Intro: Scouring (Washing) Wool With Urine
Let's experiment with... urine!
For my graduation project 'Human as Resource' I wanted to find alternative and more sustainable materials for the harmful detergents and non-biodegradable solvents that are used during wool scouring and dyeing processes. That's why I approached the human body as a source of materials. Instead of flushing down my urine, I wanted to use it for a greater good.
During my research I discovered that in the 17th and 18th century, urine was valued for its cleansing power by the wool industry. Human urine was used for its bleaching and degreasing effect to wash wool (see before and after pictures above). It was also used during dye processes, which I will explain in my next Instructable.
After using the urine as a scouring solvent for wool, it can easily be recycled as fertilizer for plants and algae. I will write an Instructables about this later. This proves that urine can be considered as an alternative material for the wool industry while supporting soil and farmlands when discharged.
Click here to learn more about my research!
Step 1: Collect Your Urine
The only ingredients that you need are urine and water. The ammonia in urine works as soap: it bleaches, degreases and washes the wool. The amount of urine depends on how many wool you want to scour. Collect your urine in a bottle and let it stand for a couple of days. After a couple of days, your urine should have a really sharp odor, almost like ammonia. Your urine is ready to use!
Funny fact: you can increase the release of ammonia by eating a lot of proteins or drink alcohol. These supplements will make your body more acid, and this will increase the release of ammonia in your urine. William Partridge, dye merchant in New York, already knew this. In 1804 he wrote that beer drinkers produce the best urine to scour wool with.

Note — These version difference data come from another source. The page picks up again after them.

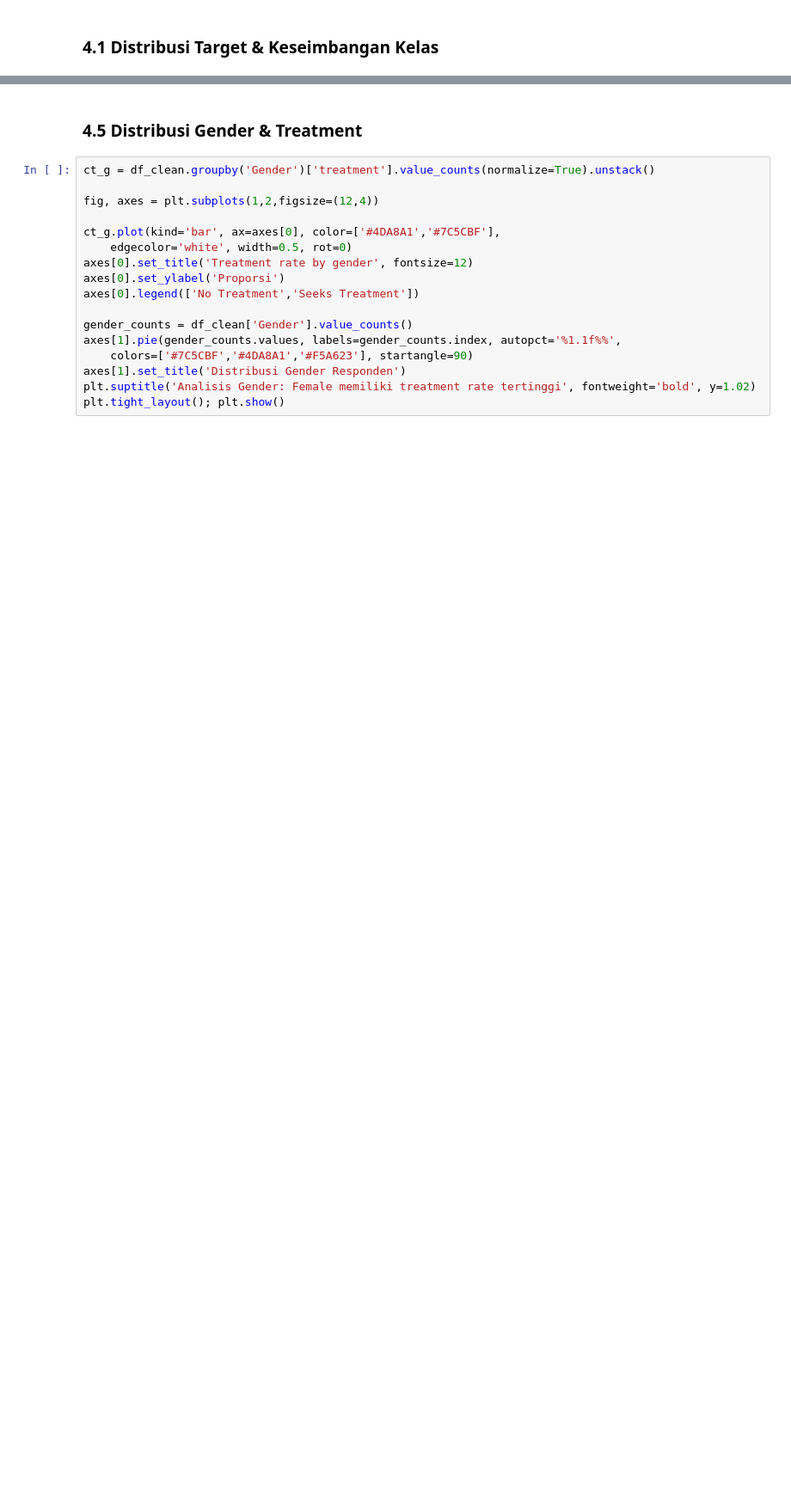
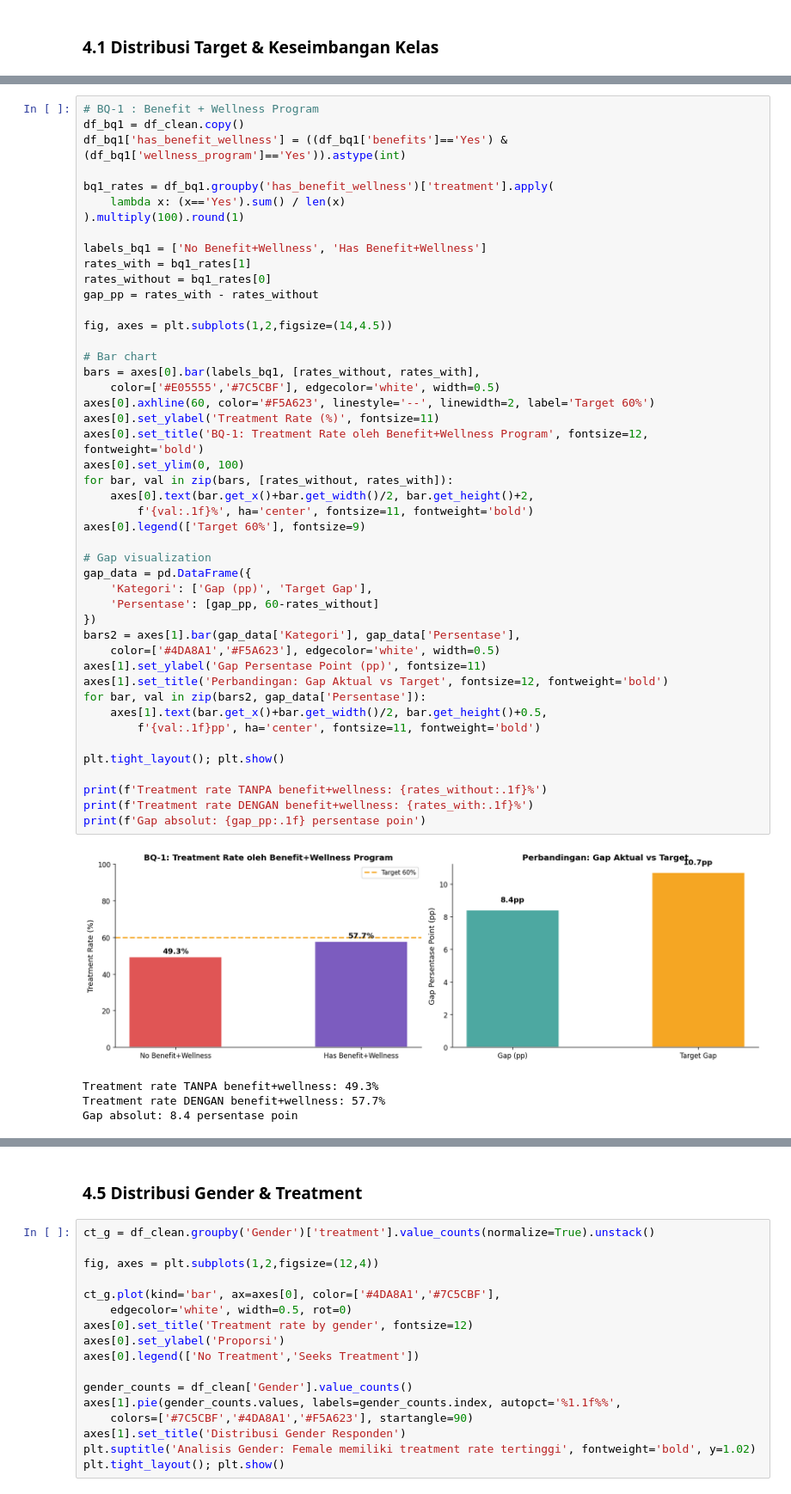
Before and after one commit to danyaryam/data, a Jupyter notebook: PsyScreening.ipynb, the cells around one changed output, grey strips where cells are left out. Shown at 86% size. Cells and saved outputs as stored; diff of their text form; blank space fills up the shorter version.

```diff
--- a/PsyScreening.ipynb
+++ b/PsyScreening.ipynb
@@ -356,0 +259,51 @@ plt.tight_layout(); plt.show()
+# %%
+# BQ-1 : Benefit + Wellness Program
+df_bq1 = df_clean.copy()
+df_bq1['has_benefit_wellness'] = ((df_bq1['benefits']=='Yes') & (df_bq1['wellness_program']=='Yes')).astype(int)
+
+bq1_rates = df_bq1.groupby('has_benefit_wellness')['treatment'].apply(
+    lambda x: (x=='Yes').sum() / len(x)
+).multiply(100).round(1)
+
+labels_bq1 = ['No Benefit+Wellness', 'Has Benefit+Wellness']
+rates_with = bq1_rates[1]
+rates_without = bq1_rates[0]
+gap_pp = rates_with - rates_without
+
+fig, axes = plt.subplots(1,2,figsize=(14,4.5))
+
+# Bar chart
+bars = axes[0].bar(labels_bq1, [rates_without, rates_with],
+    color=['#E05555','#7C5CBF'], edgecolor='white', width=0.5)
+axes[0].axhline(60, color='#F5A623', linestyle='--', linewidth=2, label='Target 60%')
+axes[0].set_ylabel('Treatment Rate (%)', fontsize=11)
+axes[0].set_title('BQ-1: Treatment Rate oleh Benefit+Wellness Program', fontsize=12, fontweight='bold')
+axes[0].set_ylim(0, 100)
+for bar, val in zip(bars, [rates_without, rates_with]):
+    axes[0].text(bar.get_x()+bar.get_width()/2, bar.get_height()+2,
+        f'{val:.1f}%', ha='center', fontsize=11, fontweight='bold')
+axes[0].legend(['Target 60%'], fontsize=9)
+
+# Gap visualization
+gap_data = pd.DataFrame({
+    'Kategori': ['Gap (pp)', 'Target Gap'],
+    'Persentase': [gap_pp, 60-rates_without]
+})
+bars2 = axes[1].bar(gap_data['Kategori'], gap_data['Persentase'],
+    color=['#4DA8A1','#F5A623'], edgecolor='white', width=0.5)
+axes[1].set_ylabel('Gap Persentase Point (pp)', fontsize=11)
+axes[1].set_title('Perbandingan: Gap Aktual vs Target', fontsize=12, fontweight='bold')
+for bar, val in zip(bars2, gap_data['Persentase']):
+    axes[1].text(bar.get_x()+bar.get_width()/2, bar.get_height()+0.5,
+        f'{val:.1f}pp', ha='center', fontsize=11, fontweight='bold')
+
+plt.tight_layout(); plt.show()
+
+print(f'Treatment rate TANPA benefit+wellness: {rates_without:.1f}%')
+print(f'Treatment rate DENGAN benefit+wellness: {rates_with:.1f}%')
+print(f'Gap absolut: {gap_pp:.1f} persentase poin')
+# %% [output]
+[figure, added]
+Treatment rate TANPA benefit+wellness: 49.3%
+Treatment rate DENGAN benefit+wellness: 57.7%
+Gap absolut: 8.4 persentase poin
```
Also changed, not shown: parts of 35 cells of this notebook.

Step 2: Mix Wool With Urine
Take a pan that you don't want to use for cooking food anymore. Put your fresh wool in it. I used wool from the Walliser Schwarznase (Valais Blacknose) with all the dirt, poo and grease still on it.
Add 1 part urine to 2 parts water to the pan with wool. Make sure the wool can float freely in the water and urine mixture. You can mix the wool, water and urine even better with your hands (covered in gloves).
Put the lid on the pan and let it stand overnight.
Step 3: The Next Morning...
Heat up the mixture to 50ºC. Let it simmer for 20 minutes.
I'll be honest with you: this will stink. The best thing is to do it outside!
Let the mixture cool off. Filter the urine and water and rinse the wool in some fresh water. This will remove the urine and its smell.
Step 4: Scoured Wool!
Et voila, the wool is clean! Of course, the effect really depends on your urine and the wool. But in most cases, the wool will be free from any dirt or grease, and should be bleached. The process of wool scouring is not only to clean the wool, but also to prepare it for further processing. The wool is now ready for carding, spinning and felting processes.
For safety reasons it's very important to clean everything that was in contact with your urine. Urine is not as safe and clean as some people may think. There are many stories of people who drink urine (in case of survival, religion and tradition), but I wouldn't recommend it. Urine is a waste product of the body, it contains everything the body doesn't want or need anymore. Traces of infections, hormones and drugs can be found in urine. Sooo, be sure not to fool around with it too much!